### How to complete this task
Below are records; repeat them all exactly.

### Supplied data
+===+
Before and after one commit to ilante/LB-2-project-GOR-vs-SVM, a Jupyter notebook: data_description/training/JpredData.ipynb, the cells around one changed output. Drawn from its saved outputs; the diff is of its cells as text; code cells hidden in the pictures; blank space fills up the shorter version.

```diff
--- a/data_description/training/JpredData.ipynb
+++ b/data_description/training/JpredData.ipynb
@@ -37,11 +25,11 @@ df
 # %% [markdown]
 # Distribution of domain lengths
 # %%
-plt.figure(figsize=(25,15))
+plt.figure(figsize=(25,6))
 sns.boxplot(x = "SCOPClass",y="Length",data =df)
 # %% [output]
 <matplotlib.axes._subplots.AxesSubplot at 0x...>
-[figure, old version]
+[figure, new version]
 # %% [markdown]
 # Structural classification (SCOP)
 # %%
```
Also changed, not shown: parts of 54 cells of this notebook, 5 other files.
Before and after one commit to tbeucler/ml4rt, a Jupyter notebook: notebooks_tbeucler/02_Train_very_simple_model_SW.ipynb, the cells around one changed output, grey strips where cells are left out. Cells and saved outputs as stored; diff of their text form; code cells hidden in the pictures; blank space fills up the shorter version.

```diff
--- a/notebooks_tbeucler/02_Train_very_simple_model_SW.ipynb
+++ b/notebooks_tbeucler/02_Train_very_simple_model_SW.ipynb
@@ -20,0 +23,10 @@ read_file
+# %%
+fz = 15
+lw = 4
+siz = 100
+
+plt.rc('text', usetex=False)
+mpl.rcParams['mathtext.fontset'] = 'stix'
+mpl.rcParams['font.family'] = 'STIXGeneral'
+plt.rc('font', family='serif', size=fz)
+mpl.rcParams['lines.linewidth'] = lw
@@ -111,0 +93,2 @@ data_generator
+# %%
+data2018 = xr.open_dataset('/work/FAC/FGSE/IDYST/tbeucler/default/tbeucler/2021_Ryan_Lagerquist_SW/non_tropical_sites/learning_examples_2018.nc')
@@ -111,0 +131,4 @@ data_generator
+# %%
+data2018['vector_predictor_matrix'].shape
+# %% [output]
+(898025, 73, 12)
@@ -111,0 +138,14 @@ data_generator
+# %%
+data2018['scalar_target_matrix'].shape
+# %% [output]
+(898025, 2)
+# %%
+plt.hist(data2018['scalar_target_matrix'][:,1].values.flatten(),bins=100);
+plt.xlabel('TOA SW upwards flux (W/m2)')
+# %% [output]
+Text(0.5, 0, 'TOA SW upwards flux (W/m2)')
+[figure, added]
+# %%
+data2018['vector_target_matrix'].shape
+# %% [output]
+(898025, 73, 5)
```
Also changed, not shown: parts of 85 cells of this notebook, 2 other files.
+===+
### Solved problem
Before and after one commit to ilante/LB-2-project-GOR-vs-SVM, a Jupyter notebook: data_description/training/JpredData.ipynb, the cells around one changed output. Drawn from its saved outputs; the diff is of its cells as text; code cells hidden in the pictures; blank space fills up the shorter version.

```diff
--- a/data_description/training/JpredData.ipynb
+++ b/data_description/training/JpredData.ipynb
@@ -37,11 +25,11 @@ df
 # %% [markdown]
 # Distribution of domain lengths
 # %%
-plt.figure(figsize=(25,15))
+plt.figure(figsize=(25,6))
 sns.boxplot(x = "SCOPClass",y="Length",data =df)
 # %% [output]
 <matplotlib.axes._subplots.AxesSubplot at 0x...>
-[figure, old version]
+[figure, new version]
 # %% [markdown]
 # Structural classification (SCOP)
 # %%
```
Also changed, not shown: parts of 54 cells of this notebook, 5 other files.
Before and after one commit to tbeucler/ml4rt, a Jupyter notebook: notebooks_tbeucler/02_Train_very_simple_model_SW.ipynb, the cells around one changed output, grey strips where cells are left out. Cells and saved outputs as stored; diff of their text form; code cells hidden in the pictures; blank space fills up the shorter version.

```diff
--- a/notebooks_tbeucler/02_Train_very_simple_model_SW.ipynb
+++ b/notebooks_tbeucler/02_Train_very_simple_model_SW.ipynb
@@ -20,0 +23,10 @@ read_file
+# %%
+fz = 15
+lw = 4
+siz = 100
+
+plt.rc('text', usetex=False)
+mpl.rcParams['mathtext.fontset'] = 'stix'
+mpl.rcParams['font.family'] = 'STIXGeneral'
+plt.rc('font', family='serif', size=fz)
+mpl.rcParams['lines.linewidth'] = lw
@@ -111,0 +93,2 @@ data_generator
+# %%
+data2018 = xr.open_dataset('/work/FAC/FGSE/IDYST/tbeucler/default/tbeucler/2021_Ryan_Lagerquist_SW/non_tropical_sites/learning_examples_2018.nc')
@@ -111,0 +131,4 @@ data_generator
+# %%
+data2018['vector_predictor_matrix'].shape
+# %% [output]
+(898025, 73, 12)
@@ -111,0 +138,14 @@ data_generator
+# %%
+data2018['scalar_target_matrix'].shape
+# %% [output]
+(898025, 2)
+# %%
+plt.hist(data2018['scalar_target_matrix'][:,1].values.flatten(),bins=100);
+plt.xlabel('TOA SW upwards flux (W/m2)')
+# %% [output]
+Text(0.5, 0, 'TOA SW upwards flux (W/m2)')
+[figure, added]
+# %%
+data2018['vector_target_matrix'].shape
+# %% [output]
+(898025, 73, 5)
```
Also changed, not shown: parts of 85 cells of this notebook, 2 other files.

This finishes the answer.